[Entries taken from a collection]

((

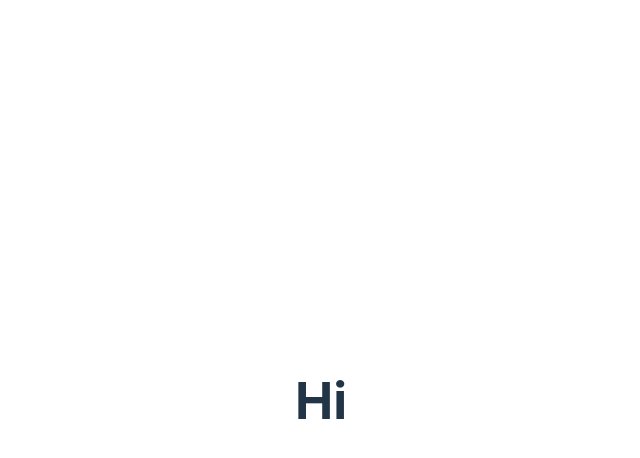
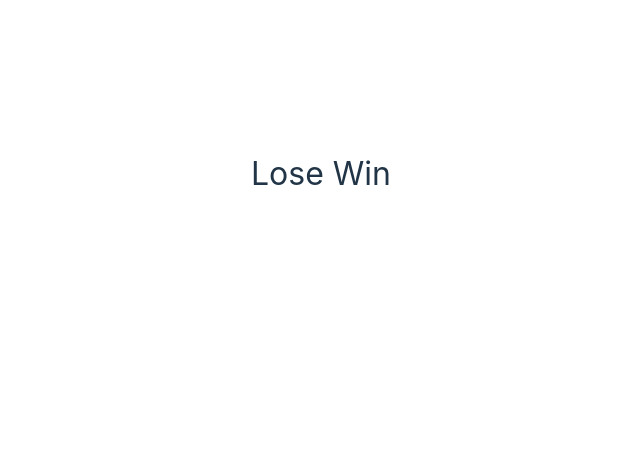
Before and after one commit to paccao/hangman-evolved, a React (Vite) app: page / in a window 1280 px wide. Shown: the top 458 px of the page, without its empty margins (319-959 px from the left). Built offline with nearby package versions, Linux system fonts and the light colour scheme.

Commit message:
add components, implement drawing component

```diff
--- a/src/App.tsx
+++ b/src/App.tsx
@@ -1,10 +1,31 @@
+import { useState } from 'react'
 import './App.css'
+import { HangmanDrawing } from './components/HangmanDrawing'
+import { HangmanWord } from './components/HangmanWord'
+import { Keyboard } from './components/Keyboard'
+import words from "./word-list.json"
 
 function App() {
+  const [wordToGuess, setWordToGuess] = useState(() => {
+    return words[Math.floor(Math.random() * words.length)]
+  })
+
+  const [guessedLetters, setGuessedLetters] = useState<string[]>([])
+
   return (
-    <div className="App">
-      <h1>Hi</h1>
-    </div>
+    <div className="App" style={{
+      maxWidth: "800px",
+      display: "flex",
+      flexDirection: "column",
+      gap: "2rem",
+      margin: "0 auto",
+      alignItems: "center",
+    }}>
+      <p style={{ fontSize: "2rem", textAlign: "center" }}>Lose Win</p>
+      <HangmanDrawing />
+      <HangmanWord />
+      <Keyboard />
+    </div >
   )
 }
 
--- /dev/null
+++ b/src/components/HangmanDrawing.tsx
@@ -0,0 +1,110 @@
+import {
+	ReactElement, FC
+} from 'react'
+
+const HEAD = (
+	<div style={{
+		width: "50px",
+		height: "50px",
+		borderRadius: "100%",
+		border: "10px solid white",
+		position: "absolute",
+		top: "49px",
+		right: "-30px"
+	}}></div>
+)
+
+const BODY = (
+	<div style={{
+		width: "10px",
+		height: "100px",
+		background: "white",
+		position: "absolute",
+		top: "118px",
+		right: 0
+	}}></div>
+)
+const RIGHT_ARM = (
+	<div style={{
+		width: "100px",
+		height: "10px",
+		background: "white",
+		position: "absolute",
+		top: "150px",
+		right: "-95px",
+		rotate: "-30deg",
+		transformOrigin: "left bottom"
+	}}></div>
+)
+const LEFT_ARM = (
+	<div style={{
+		width: "100px",
+		height: "10px",
+		background: "white",
+		position: "absolute",
+		top: "150px",
+		right: "5px",
+		rotate: "30deg",
+		transformOrigin: "right bottom"
+	}}></div>
+)
+const RIGHT_LEG = (
+	<div style={{
+		width: "100px",
+		height: "10px",
+		background: "white",
+		position: "absolute",
+		top: "208px",
+		right: "-90px",
+		rotate: "60deg",
+		transformOrigin: "left bottom"
+	}}></div>
+)
+const LEFT_LEG = (
+	<div style={{
+		width: "100px",
+		height: "10px",
+		background: "white",
+		position: "absolute",
+		top: "208px",
+		right: 0,
+		rotate: "-60deg",
+		transformOrigin: "right bottom"
+	}}></div>
+)
+
+export const HangmanDrawing: FC = (): ReactElement => {
+	return <section style={{ position: "relative" }}>
+		{HEAD}
+		{BODY}
+		{RIGHT_ARM}
+		{LEFT_ARM}
+		{RIGHT_LEG}
+		{LEFT_LEG}
+		<div style={{
+			height: "50px",
+			width: "10px",
+			background: "white",
+			position: "absolute",
+			top: 0,
+			right: 0
+		}}></div>
+		<div style={{
+			height: "10px",
+			width: "200px",
+			background: "white",
+			marginLeft: "120px"
+		}}></div>
+		<div style={{
+			height: "400px",
+			width: "10px",
+			background: "white",
+			marginLeft: "120px"
+		}}></div>
+		<div style={{
+			height: "10px",
+			width: "250px",
+			background: "white"
+		}}></div>
+	</section>
+}
--- /dev/null
+++ b/src/components/HangmanWord.tsx
@@ -0,0 +1,7 @@
+import {
+	ReactElement, FC
+} from 'react'
+
+export const HangmanWord: FC = (): ReactElement => {
+	return <></>
+}
--- /dev/null
+++ b/src/components/Keyboard.tsx
@@ -0,0 +1,7 @@
+import {
+	ReactElement, FC
+} from 'react'
+
+export const Keyboard: FC = (): ReactElement => {
+	return <></>
+}
```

))

> Task prompt: Show the lines of the records that include the string "components".

> Reply:
add components, implement drawing component
+import { HangmanDrawing } from './components/HangmanDrawing'
+import { HangmanWord } from './components/HangmanWord'
+import { Keyboard } from './components/Keyboard'
+++ b/src/components/HangmanDrawing.tsx
+++ b/src/components/HangmanWord.tsx
+++ b/src/components/Keyboard.tsx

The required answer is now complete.